Superannuation funds are shown in the table below for December quarter 2014. SMSF’s hold the most assets.

Why would I want a SMSF?

  1. Influence more control over your investment
    1. Focus on the type of investments you want
      1. Shares perhaps – Australian or overseas
      2. Mining, banks, retail, construction, wholesaling, etc.
      3. Managed Share Trusts
      4. Ethical investments, or just best monetary returns.
    2. Perhaps property
      1. Residential
      2. Commercial
      3. Managed Property Trusts
    3. Perhaps other investments as well.
  2. Save fees
    1. Retail funds and Industry funds charge a percentage of assets.
    2. Most funds have a large range of fees and it is difficult to know how much until after you see it on the annual report.
    3. An SMSF can have up to 4 members, so fees are split between them. You can do the research yourself or choose to have advisers. The same can be said of the financials (if you have the expertise). The audit however, must be done by an ASIC registered auditor – such as Smart Audit Australia, and it has to be by an auditor not associated in preparing the financials.
  3. Accumulate investments into a more tax friendly environment.
    1. Some assets can be transferred from a personal name to SMSF (eg. shares, commercial property)
    2. Other assets,

How do I sign up for a SMSF?

We can assist here through the complicated legal procedures.

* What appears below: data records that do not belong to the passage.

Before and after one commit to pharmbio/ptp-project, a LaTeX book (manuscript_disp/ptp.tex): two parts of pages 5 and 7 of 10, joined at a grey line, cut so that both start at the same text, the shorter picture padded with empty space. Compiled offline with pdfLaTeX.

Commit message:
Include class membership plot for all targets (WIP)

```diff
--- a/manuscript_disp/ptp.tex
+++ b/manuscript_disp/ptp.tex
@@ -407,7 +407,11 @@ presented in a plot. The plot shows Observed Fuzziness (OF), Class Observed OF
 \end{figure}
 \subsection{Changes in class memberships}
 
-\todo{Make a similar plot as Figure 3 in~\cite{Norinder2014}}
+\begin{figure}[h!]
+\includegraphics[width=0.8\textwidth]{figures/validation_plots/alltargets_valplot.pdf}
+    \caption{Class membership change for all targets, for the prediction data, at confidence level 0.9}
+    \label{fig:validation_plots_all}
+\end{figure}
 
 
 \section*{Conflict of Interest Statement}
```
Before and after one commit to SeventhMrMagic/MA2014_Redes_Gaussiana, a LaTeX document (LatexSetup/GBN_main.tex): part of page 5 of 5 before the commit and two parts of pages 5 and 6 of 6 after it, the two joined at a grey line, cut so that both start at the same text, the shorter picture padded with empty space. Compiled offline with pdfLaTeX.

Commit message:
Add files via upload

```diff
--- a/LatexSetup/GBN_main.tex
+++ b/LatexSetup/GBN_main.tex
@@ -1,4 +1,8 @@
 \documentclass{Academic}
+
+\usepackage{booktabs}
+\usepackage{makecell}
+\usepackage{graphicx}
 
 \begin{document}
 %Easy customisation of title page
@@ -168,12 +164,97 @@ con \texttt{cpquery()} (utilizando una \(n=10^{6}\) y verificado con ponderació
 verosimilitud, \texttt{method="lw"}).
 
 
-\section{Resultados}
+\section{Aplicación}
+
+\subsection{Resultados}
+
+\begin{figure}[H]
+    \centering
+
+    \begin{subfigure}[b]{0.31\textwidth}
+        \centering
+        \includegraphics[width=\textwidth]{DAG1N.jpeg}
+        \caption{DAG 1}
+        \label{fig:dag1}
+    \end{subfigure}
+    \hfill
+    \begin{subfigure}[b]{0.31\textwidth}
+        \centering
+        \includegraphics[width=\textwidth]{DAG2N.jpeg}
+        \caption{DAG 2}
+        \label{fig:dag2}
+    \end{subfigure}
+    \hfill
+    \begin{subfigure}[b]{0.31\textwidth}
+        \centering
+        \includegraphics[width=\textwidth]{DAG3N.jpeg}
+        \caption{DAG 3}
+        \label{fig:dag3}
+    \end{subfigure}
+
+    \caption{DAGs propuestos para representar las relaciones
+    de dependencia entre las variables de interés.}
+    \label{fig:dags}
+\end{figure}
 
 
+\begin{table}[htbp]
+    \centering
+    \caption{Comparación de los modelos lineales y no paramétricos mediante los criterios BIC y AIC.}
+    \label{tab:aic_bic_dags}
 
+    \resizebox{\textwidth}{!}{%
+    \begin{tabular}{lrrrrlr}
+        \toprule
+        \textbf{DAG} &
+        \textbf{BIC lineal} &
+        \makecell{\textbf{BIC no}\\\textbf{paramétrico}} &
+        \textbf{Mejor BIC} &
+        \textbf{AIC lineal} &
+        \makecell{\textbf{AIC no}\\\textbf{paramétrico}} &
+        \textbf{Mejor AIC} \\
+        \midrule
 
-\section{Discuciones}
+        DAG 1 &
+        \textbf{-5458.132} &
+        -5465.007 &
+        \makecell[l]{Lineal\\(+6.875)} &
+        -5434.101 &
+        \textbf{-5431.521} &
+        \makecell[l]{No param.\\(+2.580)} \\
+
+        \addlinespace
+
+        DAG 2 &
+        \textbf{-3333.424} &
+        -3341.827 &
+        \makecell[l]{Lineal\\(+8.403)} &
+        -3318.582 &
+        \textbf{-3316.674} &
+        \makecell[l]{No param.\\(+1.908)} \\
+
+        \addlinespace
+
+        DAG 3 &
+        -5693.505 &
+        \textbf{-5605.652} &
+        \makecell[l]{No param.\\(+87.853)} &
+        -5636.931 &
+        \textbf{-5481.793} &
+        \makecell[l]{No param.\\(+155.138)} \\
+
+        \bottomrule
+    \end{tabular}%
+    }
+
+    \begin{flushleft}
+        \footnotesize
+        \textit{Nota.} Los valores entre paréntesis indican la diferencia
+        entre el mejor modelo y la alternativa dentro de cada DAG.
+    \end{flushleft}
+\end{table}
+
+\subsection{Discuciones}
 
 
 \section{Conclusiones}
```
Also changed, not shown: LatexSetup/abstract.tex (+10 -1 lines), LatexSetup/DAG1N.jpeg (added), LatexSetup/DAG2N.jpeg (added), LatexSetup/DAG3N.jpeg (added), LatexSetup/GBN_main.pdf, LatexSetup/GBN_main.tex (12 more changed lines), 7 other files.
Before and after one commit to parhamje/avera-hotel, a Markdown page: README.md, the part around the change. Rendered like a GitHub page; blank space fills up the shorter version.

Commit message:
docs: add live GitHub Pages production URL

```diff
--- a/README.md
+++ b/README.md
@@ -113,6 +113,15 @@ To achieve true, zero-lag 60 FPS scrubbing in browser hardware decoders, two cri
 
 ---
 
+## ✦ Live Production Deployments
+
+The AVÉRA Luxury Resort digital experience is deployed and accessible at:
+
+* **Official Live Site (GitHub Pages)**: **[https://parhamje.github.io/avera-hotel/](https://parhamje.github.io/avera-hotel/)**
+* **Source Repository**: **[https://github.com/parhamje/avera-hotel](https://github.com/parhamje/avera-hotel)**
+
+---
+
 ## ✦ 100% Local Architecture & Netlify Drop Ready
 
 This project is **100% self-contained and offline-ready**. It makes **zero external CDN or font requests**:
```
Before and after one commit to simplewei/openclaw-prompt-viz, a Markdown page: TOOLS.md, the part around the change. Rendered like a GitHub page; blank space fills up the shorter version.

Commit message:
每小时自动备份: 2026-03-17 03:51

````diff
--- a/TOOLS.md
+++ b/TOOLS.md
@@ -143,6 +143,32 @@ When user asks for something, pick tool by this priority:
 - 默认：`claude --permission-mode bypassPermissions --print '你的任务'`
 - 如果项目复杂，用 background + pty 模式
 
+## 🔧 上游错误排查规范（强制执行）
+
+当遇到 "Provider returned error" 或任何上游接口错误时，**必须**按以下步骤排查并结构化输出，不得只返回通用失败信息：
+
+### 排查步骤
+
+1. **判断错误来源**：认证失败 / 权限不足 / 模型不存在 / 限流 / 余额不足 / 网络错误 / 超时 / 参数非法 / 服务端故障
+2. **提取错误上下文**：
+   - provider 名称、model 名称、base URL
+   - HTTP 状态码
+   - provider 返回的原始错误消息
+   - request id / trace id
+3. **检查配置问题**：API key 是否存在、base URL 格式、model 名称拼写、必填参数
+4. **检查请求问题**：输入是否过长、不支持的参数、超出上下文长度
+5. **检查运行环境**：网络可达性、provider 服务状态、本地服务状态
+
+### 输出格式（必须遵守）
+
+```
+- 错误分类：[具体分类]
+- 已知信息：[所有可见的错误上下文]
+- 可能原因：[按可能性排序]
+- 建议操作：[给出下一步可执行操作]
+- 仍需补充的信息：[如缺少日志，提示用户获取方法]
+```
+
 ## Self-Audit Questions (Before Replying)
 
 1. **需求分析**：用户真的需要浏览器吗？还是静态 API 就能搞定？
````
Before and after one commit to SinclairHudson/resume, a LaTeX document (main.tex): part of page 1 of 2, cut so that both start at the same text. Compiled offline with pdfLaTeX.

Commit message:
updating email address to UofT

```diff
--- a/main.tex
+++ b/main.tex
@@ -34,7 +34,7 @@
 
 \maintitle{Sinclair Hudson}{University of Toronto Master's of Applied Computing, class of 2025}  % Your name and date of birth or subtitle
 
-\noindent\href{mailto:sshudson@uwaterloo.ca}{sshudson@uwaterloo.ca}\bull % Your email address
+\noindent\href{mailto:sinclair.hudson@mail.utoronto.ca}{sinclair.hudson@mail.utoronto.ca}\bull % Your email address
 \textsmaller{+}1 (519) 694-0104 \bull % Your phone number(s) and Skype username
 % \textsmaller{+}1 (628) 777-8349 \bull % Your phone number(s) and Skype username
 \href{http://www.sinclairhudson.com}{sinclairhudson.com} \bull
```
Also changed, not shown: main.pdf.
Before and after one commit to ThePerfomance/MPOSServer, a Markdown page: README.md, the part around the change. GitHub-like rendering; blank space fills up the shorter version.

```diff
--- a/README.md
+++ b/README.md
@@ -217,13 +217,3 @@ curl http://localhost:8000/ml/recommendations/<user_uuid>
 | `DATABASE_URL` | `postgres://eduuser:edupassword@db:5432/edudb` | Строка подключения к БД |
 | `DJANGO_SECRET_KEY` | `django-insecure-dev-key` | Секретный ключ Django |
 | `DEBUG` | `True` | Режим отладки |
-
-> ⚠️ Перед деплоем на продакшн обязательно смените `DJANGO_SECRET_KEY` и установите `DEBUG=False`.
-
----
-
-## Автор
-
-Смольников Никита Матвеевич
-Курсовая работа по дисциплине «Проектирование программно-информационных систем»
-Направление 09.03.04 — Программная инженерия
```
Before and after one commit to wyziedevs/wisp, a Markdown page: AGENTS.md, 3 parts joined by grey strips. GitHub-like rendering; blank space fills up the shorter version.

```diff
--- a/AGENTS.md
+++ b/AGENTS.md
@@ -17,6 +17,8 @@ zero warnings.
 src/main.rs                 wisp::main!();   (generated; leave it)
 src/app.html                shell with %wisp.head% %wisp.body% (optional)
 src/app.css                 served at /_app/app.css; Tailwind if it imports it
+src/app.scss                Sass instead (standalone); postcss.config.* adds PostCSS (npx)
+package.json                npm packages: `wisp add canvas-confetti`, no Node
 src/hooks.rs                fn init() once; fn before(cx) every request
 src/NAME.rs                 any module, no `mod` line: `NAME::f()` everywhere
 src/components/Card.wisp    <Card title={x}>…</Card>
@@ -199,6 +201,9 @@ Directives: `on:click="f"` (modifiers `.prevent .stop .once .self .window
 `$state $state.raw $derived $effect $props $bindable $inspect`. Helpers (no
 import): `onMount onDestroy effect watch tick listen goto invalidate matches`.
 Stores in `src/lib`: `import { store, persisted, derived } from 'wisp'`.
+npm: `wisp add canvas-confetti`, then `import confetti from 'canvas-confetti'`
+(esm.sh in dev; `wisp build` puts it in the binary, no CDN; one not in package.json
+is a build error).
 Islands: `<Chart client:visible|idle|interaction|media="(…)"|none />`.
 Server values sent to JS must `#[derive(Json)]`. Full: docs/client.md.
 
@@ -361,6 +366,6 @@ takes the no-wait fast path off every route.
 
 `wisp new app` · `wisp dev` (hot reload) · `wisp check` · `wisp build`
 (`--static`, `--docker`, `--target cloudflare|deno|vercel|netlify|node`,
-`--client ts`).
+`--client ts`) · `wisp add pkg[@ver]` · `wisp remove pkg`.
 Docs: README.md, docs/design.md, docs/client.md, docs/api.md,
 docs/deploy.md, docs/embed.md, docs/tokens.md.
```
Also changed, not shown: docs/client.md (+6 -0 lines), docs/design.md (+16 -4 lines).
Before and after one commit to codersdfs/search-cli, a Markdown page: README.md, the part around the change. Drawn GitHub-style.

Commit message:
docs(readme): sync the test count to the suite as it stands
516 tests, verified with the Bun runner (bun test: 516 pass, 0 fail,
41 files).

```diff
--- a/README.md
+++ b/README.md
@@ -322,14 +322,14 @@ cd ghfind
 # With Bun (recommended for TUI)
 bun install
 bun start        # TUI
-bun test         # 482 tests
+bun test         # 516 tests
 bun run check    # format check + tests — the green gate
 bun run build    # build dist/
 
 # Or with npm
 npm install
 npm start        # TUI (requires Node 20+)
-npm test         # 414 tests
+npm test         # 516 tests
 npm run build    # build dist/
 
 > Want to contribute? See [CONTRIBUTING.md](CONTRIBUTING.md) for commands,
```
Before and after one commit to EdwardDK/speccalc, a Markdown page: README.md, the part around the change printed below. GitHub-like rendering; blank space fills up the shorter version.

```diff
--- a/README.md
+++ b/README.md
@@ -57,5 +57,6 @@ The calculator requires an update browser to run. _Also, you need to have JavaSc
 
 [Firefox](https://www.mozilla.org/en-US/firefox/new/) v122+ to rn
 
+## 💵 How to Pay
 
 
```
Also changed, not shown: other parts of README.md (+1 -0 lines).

  • A Superannuation Trust Deed – a document of some 50 or so pages is drawn up to meet the requirements of the Superannuation Industry (Supervision) Act 1993 – SIS Act.
  • A decision is made whether to have a
    • Corporate Trustee or
    • whether the individuals will act as trustees.
  • Each proposed member of the fund then applies to join the fund as a member.
  • Each member then consents to being either
    • a trustee, or
    • a Director of the trustee company.
    • One or more directors of the trustee company will consent to being the public officer and secretary.
  • Each member then makes a Trustee Declaration for the Tax Office to say that they have read & understood the undertaking they are making to manage the Superannuation Fund correctly.
  • As the Superannuation Fund is not a person, it must be directed through a properly constituted meeting to document all decisions it makes. These are called Minutes and must be drawn up, signed, and kept securely for at least 10 years.
  • The SMSF will make a decision on its investment strategy and minute the decision.
  • The SMSF will make a decision on its members’ insurance strategy and minute the decision.
  • The SMSF needs to apply for Australian Business Number, Tax File number and perhaps GST registration.
  • A bank account (s) needs to be opened by the trustees in trust for the superannuation fund.

All of the above documents are considered and sighted in each annual audit of the SMSF.

A clean audit ensures that the SMSF remains a “complying” super fund and entitled to the associated benefits.